Task to complete
Look through the entries below and return all lines including the word "content".

[Task material]

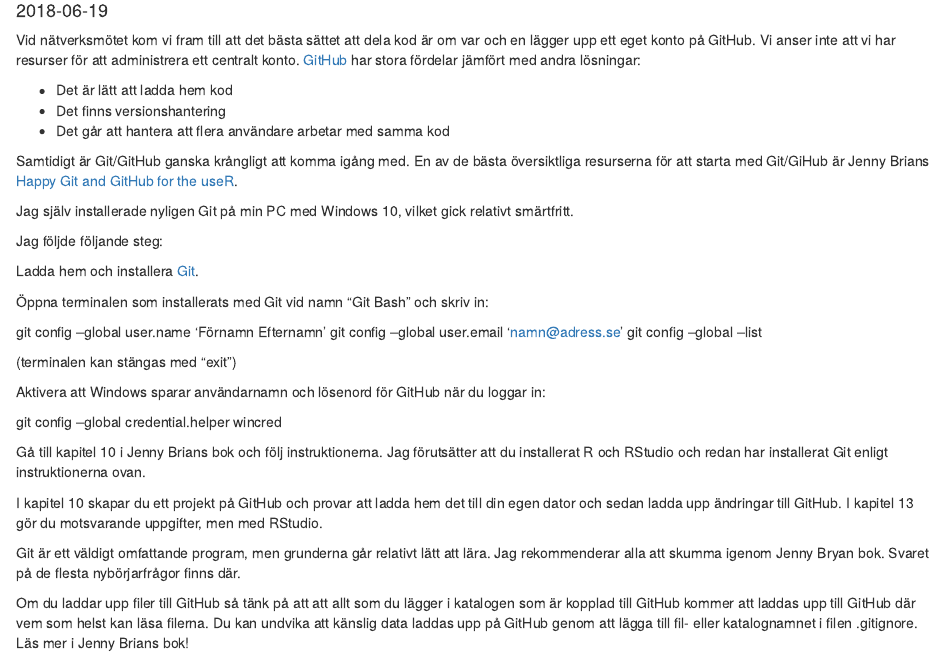
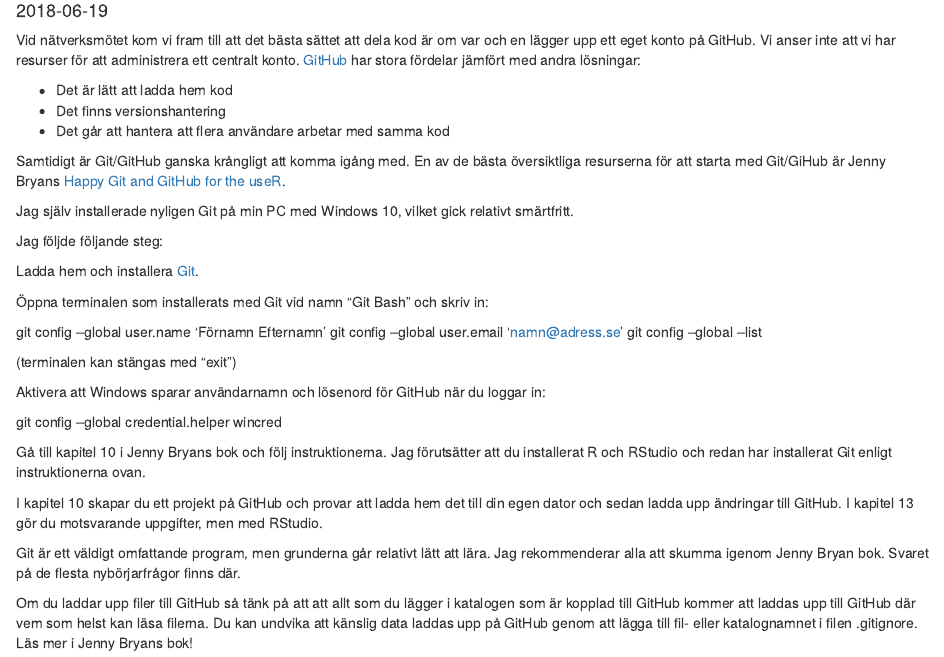
Before and after one commit to christianlindell/reglabblog, an R Markdown document (content/post/2018-06-19-rstudio-och-github.Rmd): the page in a window 1100 px wide, from 100 px down. Rendered offline with R 4.5, knitr and Pandoc, with nearby package versions.

Commit message:
Felstavning av Jenny Bryans namn

```diff
--- a/content/post/2018-06-19-rstudio-och-github.Rmd
+++ b/content/post/2018-06-19-rstudio-och-github.Rmd
@@ -17,7 +17,7 @@ Vid nätverksmötet kom vi fram till att det bästa sättet att dela kod är om
 * Det finns versionshantering
 * Det går att hantera att flera användare arbetar med samma kod
 
-Samtidigt är Git/GitHub ganska krångligt att komma igång med. En av de bästa översiktliga resurserna för att starta med Git/GiHub är Jenny Brians [Happy Git and GitHub for the useR](http://happygitwithr.com/).
+Samtidigt är Git/GitHub ganska krångligt att komma igång med. En av de bästa översiktliga resurserna för att starta med Git/GiHub är Jenny Bryans [Happy Git and GitHub for the useR](http://happygitwithr.com/).
 
 Jag själv installerade nyligen Git på min PC med Windows 10, vilket gick relativt smärtfritt.
 
@@ -37,10 +37,10 @@ Aktivera att Windows sparar användarnamn och lösenord för GitHub när du logg
 
 git config --global credential.helper wincred
 
-Gå till kapitel 10 i Jenny Brians bok och följ instruktionerna. Jag förutsätter att du installerat R och RStudio och redan har installerat Git enligt instruktionerna ovan.
+Gå till kapitel 10 i Jenny Bryans bok och följ instruktionerna. Jag förutsätter att du installerat R och RStudio och redan har installerat Git enligt instruktionerna ovan.
 
 I kapitel 10 skapar du ett projekt på GitHub och provar att ladda hem det till din egen dator och sedan ladda upp ändringar till GitHub. I kapitel 13 gör du motsvarande uppgifter, men med RStudio.
 
 Git är ett väldigt omfattande program, men grunderna går relativt lätt att lära. Jag rekommenderar alla att skumma igenom Jenny Bryan bok. Svaret på de flesta nybörjarfrågor finns där.
 
-Om du laddar upp filer till GitHub så tänk på att att allt som du lägger i katalogen som är kopplad till GitHub kommer att laddas upp till GitHub där vem som helst kan läsa filerna. Du kan undvika att känslig data laddas upp på GitHub genom att lägga till fil- eller katalognamnet i filen .gitignore. Läs mer i Jenny Brians bok!
+Om du laddar upp filer till GitHub så tänk på att att allt som du lägger i katalogen som är kopplad till GitHub kommer att laddas upp till GitHub där vem som helst kan läsa filerna. Du kan undvika att känslig data laddas upp på GitHub genom att lägga till fil- eller katalognamnet i filen .gitignore. Läs mer i Jenny Bryans bok!
```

[/Task material]

Task solution
Before and after one commit to christianlindell/reglabblog, an R Markdown document (content/post/2018-06-19-rstudio-och-github.Rmd): the page in a window 1100 px wide, from 100 px down. Rendered offline with R 4.5, knitr and Pandoc, with nearby package versions.
--- a/content/post/2018-06-19-rstudio-och-github.Rmd
+++ b/content/post/2018-06-19-rstudio-och-github.Rmd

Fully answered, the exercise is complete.